==== Exercise data
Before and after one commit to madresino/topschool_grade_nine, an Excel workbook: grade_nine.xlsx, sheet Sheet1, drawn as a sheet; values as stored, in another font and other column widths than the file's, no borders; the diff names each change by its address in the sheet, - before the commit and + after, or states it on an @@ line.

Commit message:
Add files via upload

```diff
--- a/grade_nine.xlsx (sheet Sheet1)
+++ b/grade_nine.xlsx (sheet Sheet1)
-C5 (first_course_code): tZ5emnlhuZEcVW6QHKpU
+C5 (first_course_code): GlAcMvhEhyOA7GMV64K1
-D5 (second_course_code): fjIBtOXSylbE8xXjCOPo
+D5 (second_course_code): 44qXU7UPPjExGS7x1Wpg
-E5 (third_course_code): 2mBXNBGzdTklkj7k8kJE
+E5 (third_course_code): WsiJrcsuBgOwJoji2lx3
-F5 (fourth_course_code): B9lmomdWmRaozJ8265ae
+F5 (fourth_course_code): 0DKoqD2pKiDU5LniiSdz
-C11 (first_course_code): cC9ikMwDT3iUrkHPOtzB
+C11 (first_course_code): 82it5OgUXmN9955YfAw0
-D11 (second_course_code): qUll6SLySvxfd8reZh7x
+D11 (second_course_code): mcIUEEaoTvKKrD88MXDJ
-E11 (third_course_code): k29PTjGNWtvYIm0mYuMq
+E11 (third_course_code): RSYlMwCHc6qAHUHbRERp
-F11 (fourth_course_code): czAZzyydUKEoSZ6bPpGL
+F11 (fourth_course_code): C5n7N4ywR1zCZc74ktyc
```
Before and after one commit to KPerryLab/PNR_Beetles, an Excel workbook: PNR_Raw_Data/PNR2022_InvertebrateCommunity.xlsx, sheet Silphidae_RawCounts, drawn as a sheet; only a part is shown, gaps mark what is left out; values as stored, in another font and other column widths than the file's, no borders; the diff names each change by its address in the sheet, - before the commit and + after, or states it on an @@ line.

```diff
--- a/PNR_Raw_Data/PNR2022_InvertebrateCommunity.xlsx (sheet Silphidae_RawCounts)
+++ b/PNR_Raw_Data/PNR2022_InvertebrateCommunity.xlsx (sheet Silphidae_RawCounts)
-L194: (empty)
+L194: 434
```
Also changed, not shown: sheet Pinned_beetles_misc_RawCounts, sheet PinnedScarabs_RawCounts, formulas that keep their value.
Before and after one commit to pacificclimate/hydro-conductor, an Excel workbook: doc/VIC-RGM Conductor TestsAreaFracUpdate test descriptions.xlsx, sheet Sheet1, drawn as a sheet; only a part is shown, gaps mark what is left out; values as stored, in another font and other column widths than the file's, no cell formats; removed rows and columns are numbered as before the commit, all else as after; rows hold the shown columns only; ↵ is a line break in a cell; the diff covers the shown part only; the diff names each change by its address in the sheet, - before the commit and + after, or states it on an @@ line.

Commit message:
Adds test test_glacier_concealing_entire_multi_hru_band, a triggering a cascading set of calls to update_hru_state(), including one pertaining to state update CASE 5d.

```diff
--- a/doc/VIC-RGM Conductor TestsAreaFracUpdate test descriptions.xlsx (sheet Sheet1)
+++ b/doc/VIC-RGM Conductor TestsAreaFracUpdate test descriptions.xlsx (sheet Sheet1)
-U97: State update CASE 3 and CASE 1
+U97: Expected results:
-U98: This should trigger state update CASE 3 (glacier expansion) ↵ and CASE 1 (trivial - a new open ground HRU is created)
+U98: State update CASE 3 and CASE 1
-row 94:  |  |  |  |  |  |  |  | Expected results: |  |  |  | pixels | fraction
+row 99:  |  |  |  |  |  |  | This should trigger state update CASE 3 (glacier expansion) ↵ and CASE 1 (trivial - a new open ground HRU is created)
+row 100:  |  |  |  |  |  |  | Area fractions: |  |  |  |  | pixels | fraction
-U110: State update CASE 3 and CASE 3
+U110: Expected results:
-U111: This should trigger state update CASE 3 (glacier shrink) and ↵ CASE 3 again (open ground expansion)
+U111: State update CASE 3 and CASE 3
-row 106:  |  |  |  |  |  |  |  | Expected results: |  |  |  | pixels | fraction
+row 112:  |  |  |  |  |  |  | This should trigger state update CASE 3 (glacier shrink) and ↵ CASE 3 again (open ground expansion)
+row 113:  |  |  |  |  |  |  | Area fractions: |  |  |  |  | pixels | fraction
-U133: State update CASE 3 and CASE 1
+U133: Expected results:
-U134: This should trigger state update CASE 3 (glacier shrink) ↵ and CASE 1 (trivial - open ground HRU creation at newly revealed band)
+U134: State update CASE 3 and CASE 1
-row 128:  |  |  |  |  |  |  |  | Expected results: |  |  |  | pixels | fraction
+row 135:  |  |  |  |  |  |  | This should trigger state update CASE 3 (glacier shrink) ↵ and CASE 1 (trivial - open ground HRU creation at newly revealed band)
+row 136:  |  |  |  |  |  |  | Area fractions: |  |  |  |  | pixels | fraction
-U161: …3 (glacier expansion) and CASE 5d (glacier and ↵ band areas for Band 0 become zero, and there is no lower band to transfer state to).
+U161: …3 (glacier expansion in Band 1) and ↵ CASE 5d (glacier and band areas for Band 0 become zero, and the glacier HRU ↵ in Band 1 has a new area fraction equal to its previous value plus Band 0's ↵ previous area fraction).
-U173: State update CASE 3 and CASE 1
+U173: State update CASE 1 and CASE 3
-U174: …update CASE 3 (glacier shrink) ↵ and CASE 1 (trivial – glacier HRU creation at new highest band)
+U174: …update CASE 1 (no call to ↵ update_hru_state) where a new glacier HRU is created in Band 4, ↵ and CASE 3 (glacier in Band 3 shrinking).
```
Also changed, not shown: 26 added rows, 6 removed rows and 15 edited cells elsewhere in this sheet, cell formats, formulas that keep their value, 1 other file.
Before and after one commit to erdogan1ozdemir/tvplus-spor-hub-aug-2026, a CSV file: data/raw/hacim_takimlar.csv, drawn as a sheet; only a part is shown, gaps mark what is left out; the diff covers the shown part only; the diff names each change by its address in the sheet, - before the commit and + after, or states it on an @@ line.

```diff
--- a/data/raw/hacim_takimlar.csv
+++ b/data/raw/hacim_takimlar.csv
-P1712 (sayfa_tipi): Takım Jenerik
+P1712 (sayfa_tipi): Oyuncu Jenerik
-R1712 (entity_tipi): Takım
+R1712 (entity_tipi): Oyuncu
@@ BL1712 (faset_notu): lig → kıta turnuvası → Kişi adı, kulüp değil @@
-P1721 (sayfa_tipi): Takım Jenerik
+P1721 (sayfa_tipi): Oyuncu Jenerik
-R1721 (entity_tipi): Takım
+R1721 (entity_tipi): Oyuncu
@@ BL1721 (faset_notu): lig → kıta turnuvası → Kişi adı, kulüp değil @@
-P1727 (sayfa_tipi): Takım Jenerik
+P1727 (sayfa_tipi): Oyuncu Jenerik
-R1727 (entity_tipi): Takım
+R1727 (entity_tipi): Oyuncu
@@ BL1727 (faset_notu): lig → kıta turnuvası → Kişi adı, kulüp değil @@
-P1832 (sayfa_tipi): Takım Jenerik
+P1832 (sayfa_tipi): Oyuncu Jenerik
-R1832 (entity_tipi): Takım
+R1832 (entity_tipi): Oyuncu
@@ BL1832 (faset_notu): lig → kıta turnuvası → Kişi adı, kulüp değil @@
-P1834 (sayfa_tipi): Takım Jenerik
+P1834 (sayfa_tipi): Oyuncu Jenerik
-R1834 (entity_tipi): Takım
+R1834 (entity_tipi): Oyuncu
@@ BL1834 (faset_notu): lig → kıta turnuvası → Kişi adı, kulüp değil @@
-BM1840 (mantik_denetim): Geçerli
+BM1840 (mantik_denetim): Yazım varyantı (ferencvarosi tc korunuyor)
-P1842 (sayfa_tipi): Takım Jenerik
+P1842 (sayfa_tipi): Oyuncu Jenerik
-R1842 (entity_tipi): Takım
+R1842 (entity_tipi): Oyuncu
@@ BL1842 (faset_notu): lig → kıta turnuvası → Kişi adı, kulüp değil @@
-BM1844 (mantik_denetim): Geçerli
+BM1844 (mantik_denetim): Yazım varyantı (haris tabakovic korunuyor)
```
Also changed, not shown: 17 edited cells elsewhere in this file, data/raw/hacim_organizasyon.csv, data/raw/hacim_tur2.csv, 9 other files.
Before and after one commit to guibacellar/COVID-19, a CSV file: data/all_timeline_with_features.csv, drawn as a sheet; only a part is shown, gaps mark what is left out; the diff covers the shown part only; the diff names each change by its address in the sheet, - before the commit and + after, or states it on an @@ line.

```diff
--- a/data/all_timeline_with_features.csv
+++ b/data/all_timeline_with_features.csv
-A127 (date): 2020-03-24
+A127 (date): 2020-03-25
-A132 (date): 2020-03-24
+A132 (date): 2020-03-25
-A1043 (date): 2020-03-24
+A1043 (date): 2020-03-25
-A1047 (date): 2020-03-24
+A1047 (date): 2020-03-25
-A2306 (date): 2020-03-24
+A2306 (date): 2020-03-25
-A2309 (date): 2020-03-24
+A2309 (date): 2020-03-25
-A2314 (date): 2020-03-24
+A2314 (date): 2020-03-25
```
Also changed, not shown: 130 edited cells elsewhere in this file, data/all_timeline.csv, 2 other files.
========
▸ What you are asked to do: Tell how many lines of the entries above include "Expected". The answer should be the number and nothing more.

▸ Problem solution: 6